TOSUN Ö. , Karatoprak E.

CARDIOLOGY IN THE YOUNG, vol.29, no.4, pp.488-491, 2019 (Journal Indexed in SCI) identifier identifier identifier

  • Publication Type: Article / Article
  • Volume: 29 Issue: 4
  • Publication Date: 2019
  • Doi Number: 10.1017/s1047951119000088
  • Title of Journal : CARDIOLOGY IN THE YOUNG
  • Page Numbers: pp.488-491

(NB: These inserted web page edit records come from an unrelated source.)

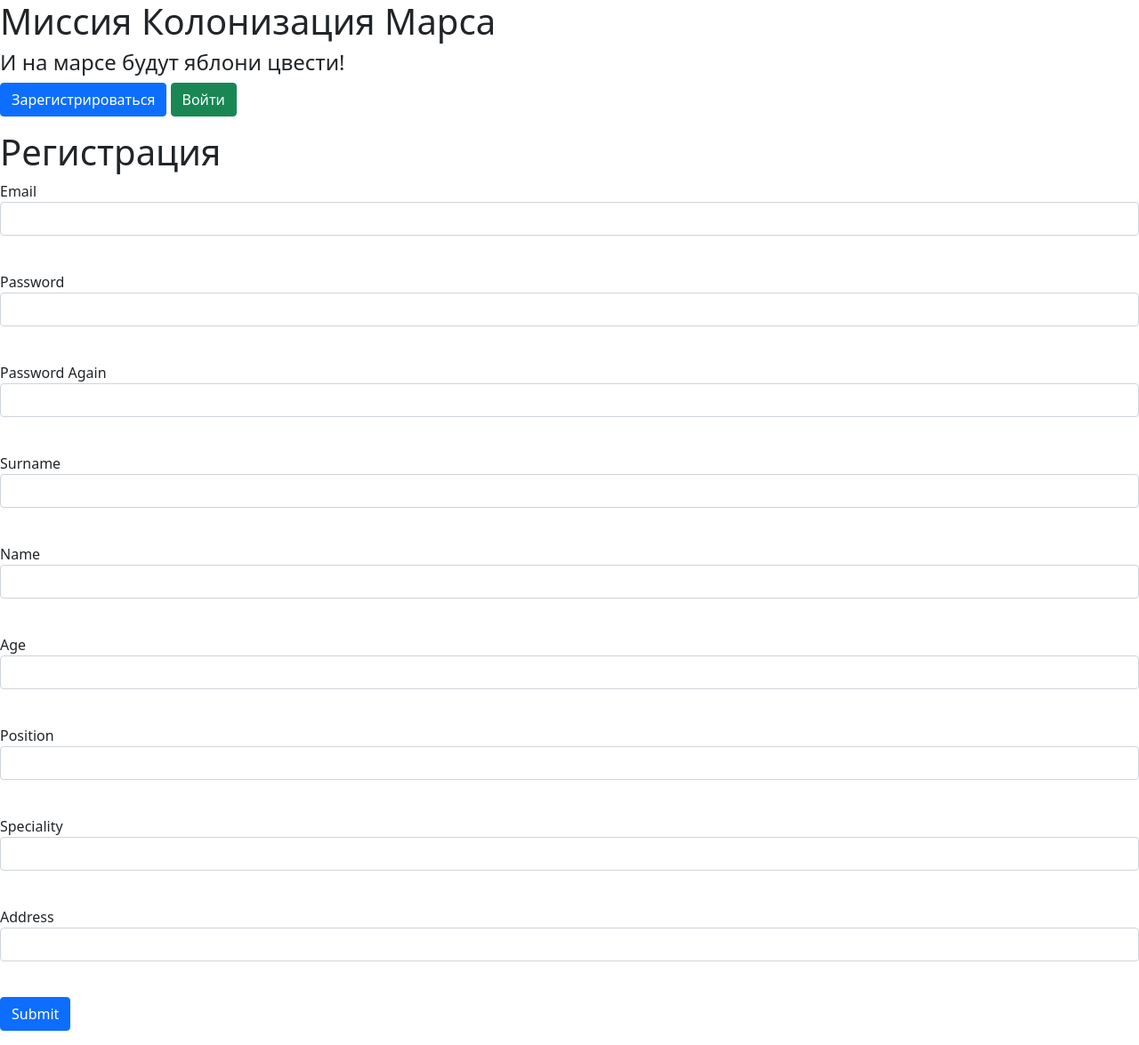
After one commit to AndMoch/sqlalchemy-Mars, a Flask app: page /register in a window 1280 px wide. The commit adds this page. Shown: the whole page at 89% size. Run offline with Flask 2, Linux system fonts and the light colour scheme.

Commit message:
department model and register page

```diff
--- a/data/jobs.py
+++ b/data/jobs.py
@@ -9,7 +9,7 @@ class Jobs(SqlAlchemyBase):
     id = sqlalchemy.Column(sqlalchemy.Integer,
                            primary_key=True, autoincrement=True)
     team_leader = sqlalchemy.Column(sqlalchemy.Integer, sqlalchemy.ForeignKey("users.id"))
-    job = sqlalchemy.Column(sqlalchemy.String, nullable=True)
+    job = sqlalchemy.Column(sqlalchemy.String)
     work_size = sqlalchemy.Column(sqlalchemy.Integer, nullable=True)
     collaborators = sqlalchemy.Column(sqlalchemy.String, nullable=True)
     is_finished = sqlalchemy.Column(sqlalchemy.Boolean, nullable=True)
--- /dev/null
+++ b/data/registerform.py
@@ -0,0 +1,16 @@
+from flask_wtf import FlaskForm
+from wtforms import PasswordField, StringField, IntegerField, SubmitField, EmailField
+from wtforms.validators import DataRequired
+
+
+class RegisterForm(FlaskForm):
+    email = EmailField(validators=[DataRequired()])
+    password = PasswordField(validators=[DataRequired()])
+    password_again = PasswordField(validators=[DataRequired()])
+    surname = StringField(validators=[DataRequired()])
+    name = StringField(validators=[DataRequired()])
+    age = IntegerField(validators=[DataRequired()])
+    position = StringField(validators=[DataRequired()])
+    speciality = StringField(validators=[DataRequired()])
+    address = StringField(validators=[DataRequired()])
+    submit = SubmitField()
--- a/main.py
+++ b/main.py
@@ -3,7 +3,8 @@ from data import db_session
 from data.users import User
 from data.jobs import Jobs
 from data.loginform import LoginForm
-from flask_login import LoginManager, login_user
+from data.registerform import RegisterForm
+from flask_login import LoginManager, login_user, login_required, logout_user
 
 app = Flask(__name__)
 app.config['SECRET_KEY'] = 'yandexlyceum_secret_key'
@@ -34,6 +35,35 @@ def index():
     return render_template('work_list.html', title='Работа', jobs=jobs)
 
 
+@app.route('/register', methods=['GET', 'POST'])
+def reqister():
+    form = RegisterForm()
+    if form.validate_on_submit():
+        if form.password.data != form.password_again.data:
+            return render_template('register.html', title='Регистрация',
+                                   form=form,
+                                   message="Пароли не совпадают")
+        db_sess = db_session.create_session()
+        if db_sess.query(User).filter(User.email == form.email.data).first():
+            return render_template('register.html', title='Регистрация',
+                                   form=form,
+                                   message="Такой пользователь уже есть")
+        user = User(
+            email=form.email.data,
+            surname=form.surname.data,
+            name=form.name.data,
+            age=form.age.data,
+            position=form.position.data,
+            speciality=form.speciality.data,
+            address=form.address.data
+        )
+        user.set_password(form.password.data)
+        db_sess.add(user)
+        db_sess.commit()
+        return redirect('/login')
+    return render_template('register.html', title='Регистрация', form=form)
+
+
 @app.route('/login', methods=['GET', 'POST'])
 def login():
     form = LoginForm()
@@ -49,5 +79,12 @@ def login():
     return render_template('login.html', title='Авторизация', form=form)
 
 
+@app.route('/logout')
+@login_required
+def logout():
+    logout_user()
+    return redirect("/")
+
+
 if __name__ == '__main__':
     main()
--- a/templates/base.html
+++ b/templates/base.html
@@ -11,6 +11,14 @@
     <body>
         <h1>Миссия Колонизация Марса</h1>
         <h4>И на марсе будут яблони цвести!</h4>
+        {% if current_user.is_authenticated %}
+            <a class="navbar-brand" href="/logout">{{ current_user.name }}</a>
+        {% else %}
+        <p>
+            <a class="btn btn-primary " href="/register">Зарегистрироваться</a>
+            <a class="btn btn-success" href="/login">Войти</a>
+        </p>
+        {% endif %}
         {% block content %}{% endblock %}
     </body>
 </html>
--- /dev/null
+++ b/templates/register.html
@@ -0,0 +1,91 @@
+{% extends "base.html" %}
+
+{% block content %}
+<h1>Регистрация</h1>
+<form action="" method="post">
+    {{ form.hidden_tag() }}
+    <p>
+        {{ form.email.label }}<br>
+        {{ form.email(class="form-control", type="email") }}<br>
+        {% for error in form.email.errors %}
+            <p class="alert alert-danger" role="alert">
+                {{ error }}
+            </p>
+        {% endfor %}
+    </p>
+    <p>
+        {{ form.password.label }}<br>
+        {{ form.password(class="form-control", type="password") }}<br>
+        {% for error in form.password.errors %}
+            <p class="alert alert-danger" role="alert">
+                {{ error }}
+            </p>
+        {% endfor %}
+    </p>
+    <p>
+        {{ form.password_again.label }}<br>
+        {{ form.password_again(class="form-control", type="password") }}<br>
+        {% for error in form.password_again.errors %}
+            <p class="alert alert-danger" role="alert">
+                {{ error }}
+            </p>
+        {% endfor %}
+    </p>
+    <p>
+        {{ form.surname.label }}<br>
+        {{ form.surname(class="form-control") }}<br>
+        {% for error in form.surname.errors %}
+            <p class="alert alert-danger" role="alert">
+                {{ error }}
+            </p>
+        {% endfor %}
+    </p>
+    <p>
+        {{ form.name.label }}<br>
+        {{ form.name(class="form-control") }}<br>
+        {% for error in form.name.errors %}
+            <p class="alert alert-danger" role="alert">
+                {{ error }}
+            </p>
+        {% endfor %}
+    </p>
+    <p>
+        {{ form.age.label }}<br>
+        {{ form.age(class="form-control") }}<br>
+        {% for error in form.age.errors %}
+            <p class="alert alert-danger" role="alert">
+                {{ error }}
+            </p>
+        {% endfor %}
+    </p>
+    <p>
+        {{ form.position.label }}<br>
+        {{ form.position(class="form-control") }}<br>
+        {% for error in form.position.errors %}
+            <p class="alert alert-danger" role="alert">
+                {{ error }}
+            </p>
+        {% endfor %}
+    </p>
+    <p>
+        {{ form.speciality.label }}<br>
+        {{ form.speciality(class="form-control") }}<br>
+        {% for error in form.speciality.errors %}
+            <p class="alert alert-danger" role="alert">
+                {{ error }}
+            </p>
+        {% endfor %}
+    </p>
+    <p>
+        {{ form.address.label }}<br>
+        {{ form.address(class="form-control") }}<br>
+        {% for error in form.address.errors %}
+            <p class="alert alert-danger" role="alert">
+                {{ error }}
+            </p>
+        {% endfor %}
+    </p>
+    <p>{{ form.submit(type="submit", class="btn btn-primary") }}</p>
+    {{message}}
+</form>
+{% endblock %}
```
Also changed, not shown: data/departments.py (added, +13 -0 lines), data/users.py (+10 -2 lines), db/mars_colony.db.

Introduction: Migraine is a common neurovascular disease characterised with recurrent attacks by pain-free periods. It has been suggested that both sympathetic and parasympathetic dysfunctions play a role in its pathophysiology. Aim: The aim of our study was to investigate the ECG changes during attack-free period in children with migraine, in terms of QTc interval, QTc, and P-wave dispersion to evaluate the autonomic nervous system disturbance. Methods: Sixty children who were diagnosed with migraine were included as patient group and 50 healthy, age- and body mass index-matched children who were examined for innocent murmur were included as control group. The patients' routine ECG records were screened from the outpatient clinic files. The durations of P-wave, QT, and QTc intervals and dispersion values and heart rates (beats/minute) were compared between the patient and control groups. Results: P maximum and P dispersion were significantly higher, and P minimum was significantly lower in the migraine group compared with the control group. QT-QTc maximum and QT-QTc dispersion were significantly higher and QT-QTc minimum was significantly lower in the migraine group compared with the control group. Conclusion: According to our findings, although migraine patients were asymptomatic and no arrhythmia was detected in the surface ECG, sympathovagal balance in the sympathetic system, which may be disrupted in favour of the sympathetic system, should continue even in the attack-free period, and we should be careful in terms of serious arrhythmias that may develop in these patients.